If you talk to enough musicians and DJs in Berlin, chances are they tell you competition here is stiff, to say the least. It can be hard for younger or less established, aspiring musicians to get their stuff heard in a club atmosphere. Thankfully, with the return of CDR, your shot at an audience’s attention has just increased.
CDR (Create, Define, Release) lets artists and producers submit tracks they are working on to be played by the night’s host DJ. This allows an artist to hear their track, get reactions from those around, and make changes to the material if needed.
BLY spoke with CDR founder Tony Nwachukwu:
Can you tell us a little about your professional history?
My roots have always been in beat programming, sound design and music production. In recent years, I have extended my experiences to the world of education and crafting opportunities for music communities and brands to learn together and from each other.
After studying at University and a brief spell in music retail, I armed myself with an Akai MPC 60, an Akai S1000, a case full of my floppy disc based sample library and an Atari Stacy to venture into a world of freelance beat programming and arranging. I worked with a wide range of producers and engineers in the early 90s. Attica Blues followed. We produced two albums, toured with the likes of Massive Attack, Moloko and Lamb, and remixed artists and bands including Macy Gray, Duran Duran, DJ Krush and UNKLE.
Post Attica, a series of independent productions, releases and fatherhood, came CDR, which was and still is a response to music industry observations and experiences – a platform for implementing some of my music/collaboration/learning/insight ideas. Nowadays, it’s now a nice mix of music and event production, teaching, curating and all in the name of the kick, snare and hi-hat.
Just what is CDR?
CDR is an international music project and community I setup to be the platform for the development of new music, production and thinking and includes SBTRKT, Maya Jane Coles, and Floating Points to name three! It is a space that inspires by supporting and broadening artistic goals. This includes music events, workshops, seminars and radio shows. We often partner with like-minds in the music, education and technology space.

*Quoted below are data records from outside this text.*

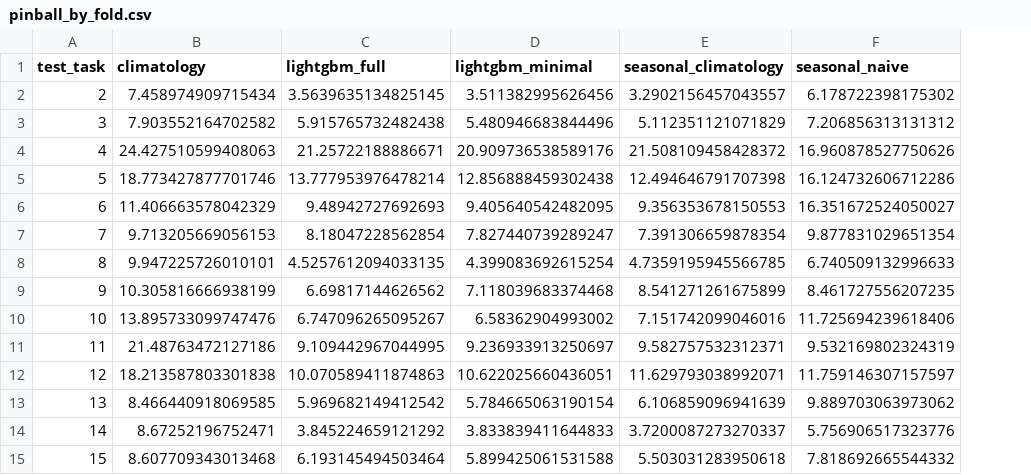
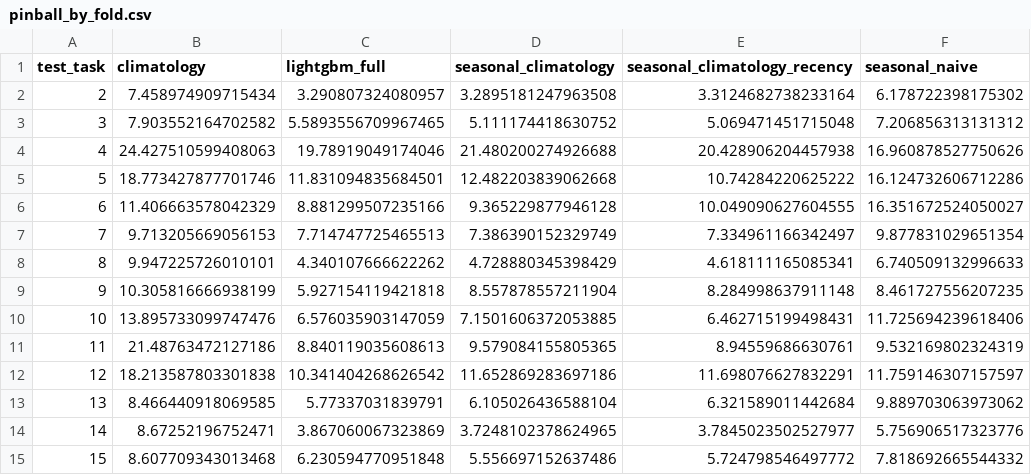
Before and after one commit to killivion/GEFCOM2014, a CSV file: reports/run_comparison/pinball_by_fold.csv, drawn as a sheet; removed rows and columns are numbered as before the commit, all else as after; the diff names each change by its address in the sheet, - before the commit and + after, or states it on an @@ line.

```diff
--- a/reports/run_comparison/pinball_by_fold.csv
+++ b/reports/run_comparison/pinball_by_fold.csv
-column D (lightgbm_minimal), rows 2-15: 3.511382995626456 | 5.480946683844496 | 20.909736538589176 | 12.856888459302438 | 9.405640542482095 | 7.827440739289247 | 4.399083692615254 | 7.118039683374468 | 6.58362904993002 | 9.236933913250697 | 10.622025660436051 | 5.784665063190154 | 3.833839411644833 | 5.899425061531588
+column E (seasonal_climatology_recency), rows 2-15: 3.3124682738233164 | 5.069471451715048 | 20.428906204457938 | 10.74284220625222 | 10.049090627604555 | 7.334961166342497 | 4.618111165085341 | 8.284998637911148 | 6.462715199498431 | 8.94559686630761 | 11.698076627832291 | 6.321589011442684 | 3.7845023502527977 | 5.724798546497772
-C2 (lightgbm_full): 3.5639635134825145
+C2 (lightgbm_full): 3.290807324080957
-D2 (seasonal_climatology): 3.2902156457043557
+D2 (seasonal_climatology): 3.2895181247963508
-C3 (lightgbm_full): 5.915765732482438
+C3 (lightgbm_full): 5.5893556709967465
-D3 (seasonal_climatology): 5.112351121071829
+D3 (seasonal_climatology): 5.111174418630752
-C4 (lightgbm_full): 21.25722188886671
+C4 (lightgbm_full): 19.78919049174046
-D4 (seasonal_climatology): 21.508109458428372
+D4 (seasonal_climatology): 21.480200274926688
-C5 (lightgbm_full): 13.777953976478214
+C5 (lightgbm_full): 11.831094835684501
-D5 (seasonal_climatology): 12.494646791707398
+D5 (seasonal_climatology): 12.482203839062668
-C6 (lightgbm_full): 9.48942727692693
+C6 (lightgbm_full): 8.881299507235166
-D6 (seasonal_climatology): 9.356353678150553
+D6 (seasonal_climatology): 9.365229877946128
-C7 (lightgbm_full): 8.18047228562854
+C7 (lightgbm_full): 7.714747725465513
-D7 (seasonal_climatology): 7.391306659878354
+D7 (seasonal_climatology): 7.386390152329749
-C8 (lightgbm_full): 4.5257612094033135
+C8 (lightgbm_full): 4.340107666622262
-D8 (seasonal_climatology): 4.7359195945566785
+D8 (seasonal_climatology): 4.728880345398429
-C9 (lightgbm_full): 6.69817144626562
+C9 (lightgbm_full): 5.927154119421818
-D9 (seasonal_climatology): 8.541271261675899
+D9 (seasonal_climatology): 8.557878557211904
-C10 (lightgbm_full): 6.747096265095267
+C10 (lightgbm_full): 6.576035903147059
-D10 (seasonal_climatology): 7.151742099046016
+D10 (seasonal_climatology): 7.1501606372053885
-C11 (lightgbm_full): 9.109442967044995
+C11 (lightgbm_full): 8.840119035608613
-D11 (seasonal_climatology): 9.582757532312371
+D11 (seasonal_climatology): 9.579084155805365
-C12 (lightgbm_full): 10.070589411874863
+C12 (lightgbm_full): 10.341404268626542
-D12 (seasonal_climatology): 11.629793038992071
+D12 (seasonal_climatology): 11.652869283697186
-C13 (lightgbm_full): 5.969682149412542
+C13 (lightgbm_full): 5.77337031839791
-D13 (seasonal_climatology): 6.106859096941639
+D13 (seasonal_climatology): 6.105026436588104
-C14 (lightgbm_full): 3.845224659121292
+C14 (lightgbm_full): 3.867060067323869
-D14 (seasonal_climatology): 3.7200087273270337
+D14 (seasonal_climatology): 3.7248102378624965
-C15 (lightgbm_full): 6.193145494503464
+C15 (lightgbm_full): 6.230594770951848
-D15 (seasonal_climatology): 5.503031283950618
+D15 (seasonal_climatology): 5.556697152637486
```
Also changed, not shown: reports/run_comparison/calibration_curves.csv, reports/run_comparison/results.csv, 46 other files.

You’re bringing CDR back to Berlin. How has its past experience been here?
The past experiences have been so inspiring and, to a large extent, have helped shape the vision for CDR moving forward. Sessions actually began (albeit covertly) way back in 2008 at Tape Club which was on Heidistrasse.
We returned in 2011 for a stint at Chez Jaki which was on Schillingbrücke, featuring sessions that included Theo Parrish, Eric Wahlforss (SoundCloud) and Gerd Janson (Running Back) before moving to Prince Charles until late 2014. CDR Berlin sessions were run with friends Dirk Rumpf and John Savary who were key to shaping the vision for sessions locally.
What will be taking place at Prince Charles on March 30th?
You will see CDR’s return to its roots with a focus on being THE space for new music forms, performance and community to flourish. The night will start with the ‘Archive selection’, a Dj set of tracks previously submitted at sessions and projects in London, Berlin, Pittsburgh, Toronto and cities across South Africa and India.
We then switch to ‘Open CDR’, a slot dedicated to hearing tracks straight from the hard drive submitted by session attendees. Tracks are submitted online or physically on USB stick or good ol’ – CD-R! We then conclude with a short talk and DJ performance from Kyodai (pictured below). Session highlights will be featured on our show on NTS Radio and on Be-at.tv
There are more CDR events planned for 2016, correct?
Wednesday, March 30th
Prince Charles, Prinzenstrasse 85f, 10969 Berlin
FREE until 9.30pm // €5 after